I picked up Carson McCullers’ The Member of the Wedding at Changing Hands bookstore in Tempe – I’m going to miss that store quite a bit – because it was on sale and because McCullers’ best-known novel, The Heart is a Lonely Hunter, is among my favorite novels ever written (#15 on my last ranking, in fact). McCullers’ signature work includes a cast of flawed, mostly sympathetic characters, inhabiting the same world despite narrow and wide gulfs between them, a sphere filled with grief, alienation, and sadness. Member of the Wedding doesn’t reach the same emotional depths, but does turn the conventions of the coming-of-age novel upside down with its story of a motherless girl who fills her life with fantasies to replace what she’s lost.

Frances “Frankie” Addams is a 12-year-old girl living with her mostly absent father, with help from a live-in African-American woman named Berenice, and the frequent presence of Frankie’s young cousin John Henry. Frankie’s brother Jarvis returns from a stint in the Army in Alaska with a fiancee and an announcement that they’ll be getting married in a few days in the nearby town of Winter Hill. Frankie decides that she’s going to run away with her brother and sister-in-law after the wedding, building up a vague, exotic fantasy about a life other than the one she has now.

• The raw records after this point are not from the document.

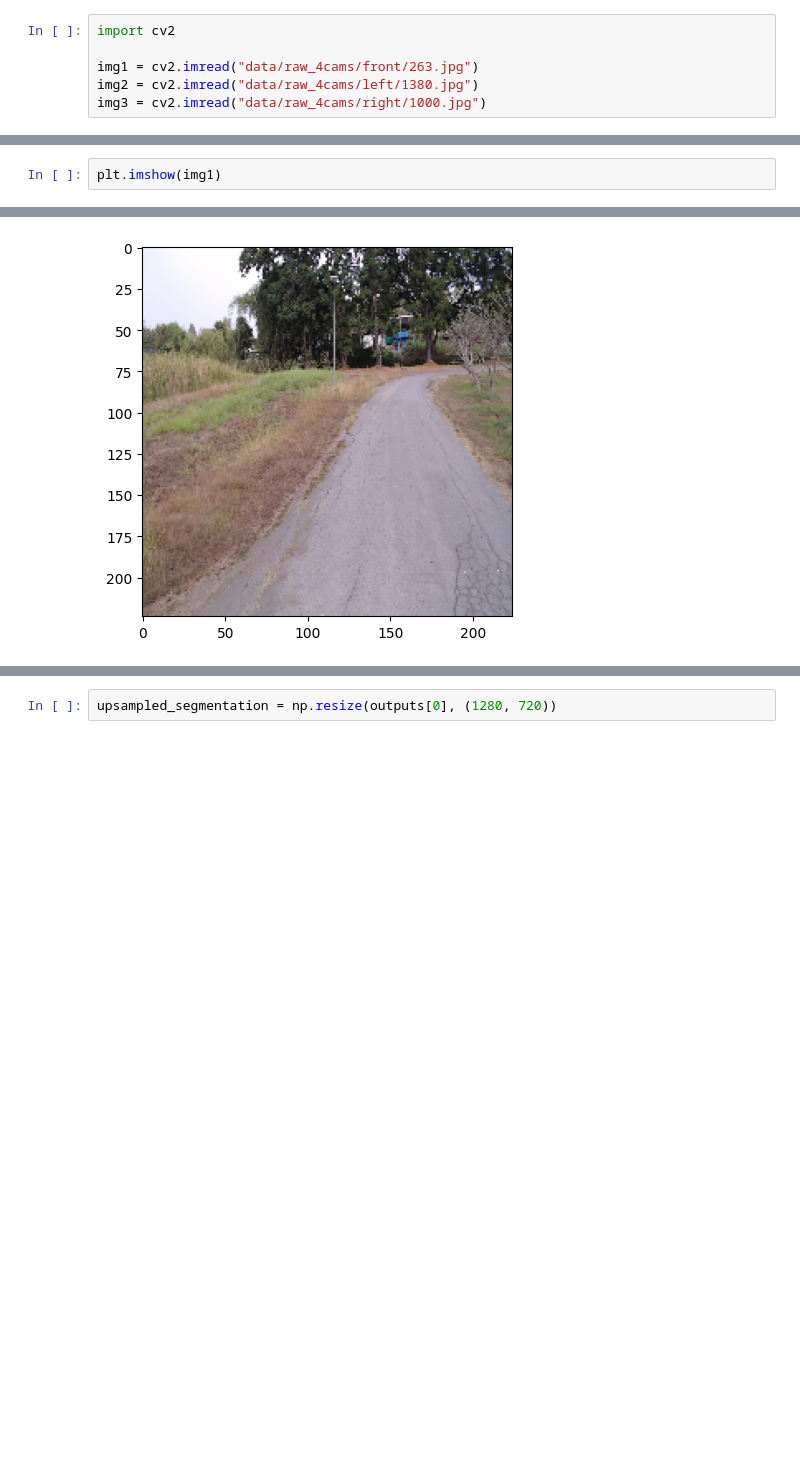
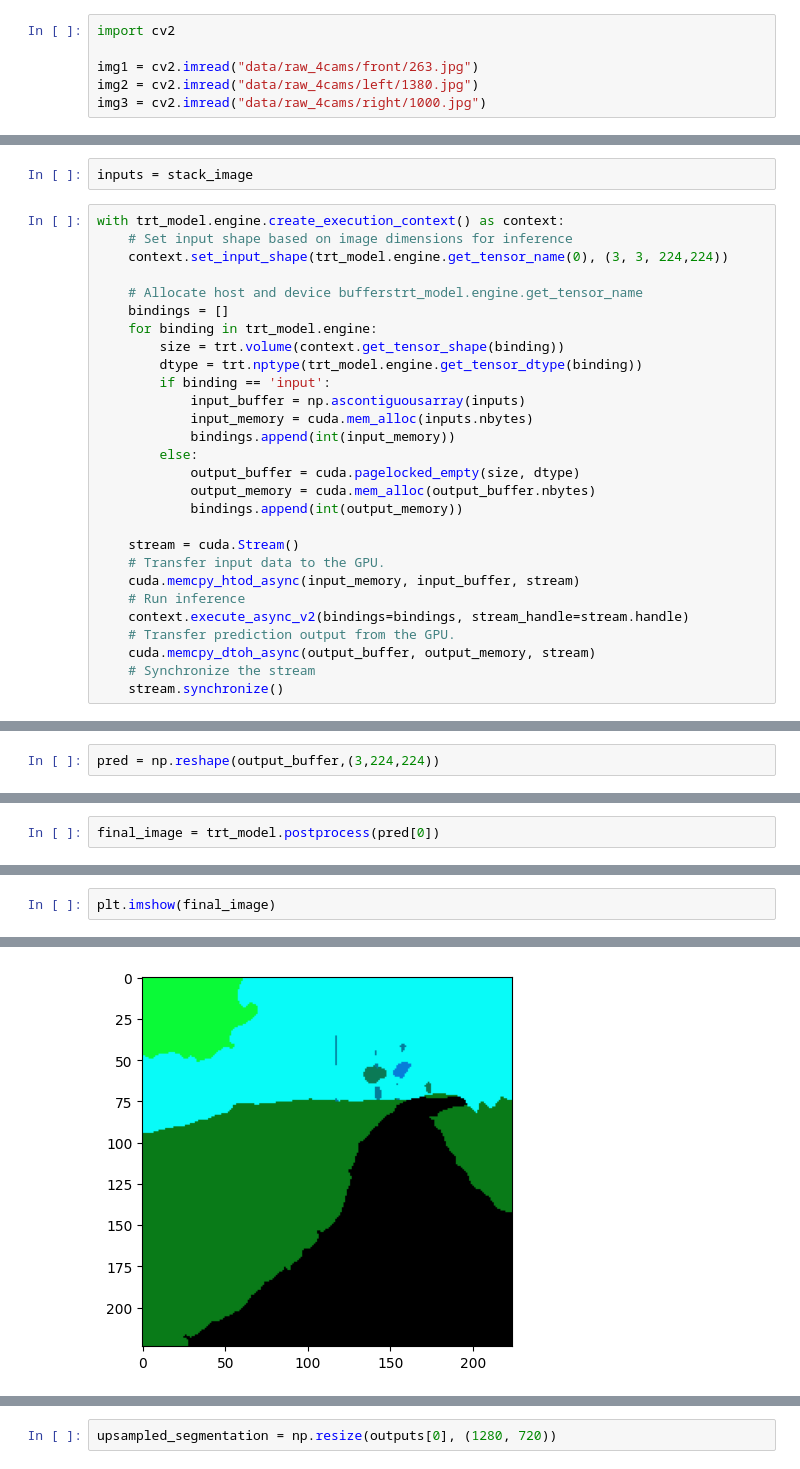
Before and after one commit to PoohNB/self-driving-sb3, a Jupyter notebook: test_model.ipynb, the cells around one changed output, grey strips where cells are left out. Drawn from its saved outputs; the diff is of its cells as text; blank space fills up the shorter version.

```diff
--- a/test_model.ipynb
+++ b/test_model.ipynb
@@ -468 +718,31 @@ torch.Size([3, 720, 1280, 3])
+# %%
+inputs = stack_image
+# %%
+with trt_model.engine.create_execution_context() as context:
+    # Set input shape based on image dimensions for inference
+    context.set_input_shape(trt_model.engine.get_tensor_name(0), (3, 3, 224,224))
+
+    # Allocate host and device bufferstrt_model.engine.get_tensor_name
+    bindings = []
+    for binding in trt_model.engine:
+        size = trt.volume(context.get_tensor_shape(binding))
+        dtype = trt.nptype(trt_model.engine.get_tensor_dtype(binding))
+        if binding == 'input':
+            input_buffer = np.ascontiguousarray(inputs)
+            input_memory = cuda.mem_alloc(inputs.nbytes)
+            bindings.append(int(input_memory))
+        else:
+            output_buffer = cuda.pagelocked_empty(size, dtype)
+            output_memory = cuda.mem_alloc(output_buffer.nbytes)
+            bindings.append(int(output_memory))
+
+    stream = cuda.Stream()
+    # Transfer input data to the GPU.
+    cuda.memcpy_htod_async(input_memory, input_buffer, stream)
+    # Run inference
+    context.execute_async_v2(bindings=bindings, stream_handle=stream.handle)
+    # Transfer prediction output from the GPU.
+    cuda.memcpy_dtoh_async(output_buffer, output_memory, stream)
+    # Synchronize the stream
+    stream.synchronize()
 # %%
@@ -493,0 +752,2 @@ plt.imshow(outputs[0][0][0])
+# %%
+pred = np.reshape(output_buffer,(3,224,224))
@@ -493,0 +758,2 @@ plt.imshow(outputs[0][0][0])
+# %%
+final_image = trt_model.postprocess(pred[0])
@@ -494,5 +762,5 @@ plt.imshow(outputs[0][0][0])
 # %%
-plt.imshow(img1)
+plt.imshow(final_image)
 # %% [output]
 <matplotlib.image.AxesImage at 0x...>
-[figure, old version]
+[figure, new version]
```
Also changed, not shown: parts of 51 cells of this notebook, 6 other files.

The central conflict in the book lies between that fantasy, of escape or just change from a destiny that seems predetermined, and the reality of life in their small, slightly backwards town, where blacks and whites intermingle but exist on separate planes, and the army is one of the only ways to leave the track into which you’re born. (Death comes up on the story’s margins as one of the other ways, and probably the most commonly utilized.) Frankie’s narrative touches on themes of oppression, racism, and gender identity, but the one that kept coming back to me was that she’s a girl who needed her mother, and is trying to fill that void, as well as the one left by a father who’s barely present in her life, with anything she can find, real or imagined. That also leads to a disturbing interlude with a soldier on leave in the town, perpetually drunk or in search of it, who seems to mistake Frankie’s age by a hard-to-imagine distance.

The overriding sadness that permates The Member of the Wedding isn’t well balanced the way that a similar vapor in The Heart is a Lonely Hunter is, where McCullers pairs the gloom with a deeper understanding of its origins and dimensions. Here, Frankie is a little more pathetic than sympathetic, especially when her vision of escape with her brother doesn’t quite come off as planned, leaving me with the sense of having read something superficial, not the immersive emotional experience imparted by McCullers’ masterpiece.

Next up: Jussi Adler-Olsen’s The Keeper of Lost Causes, a Danish detective novel and first in the “Department Q” series.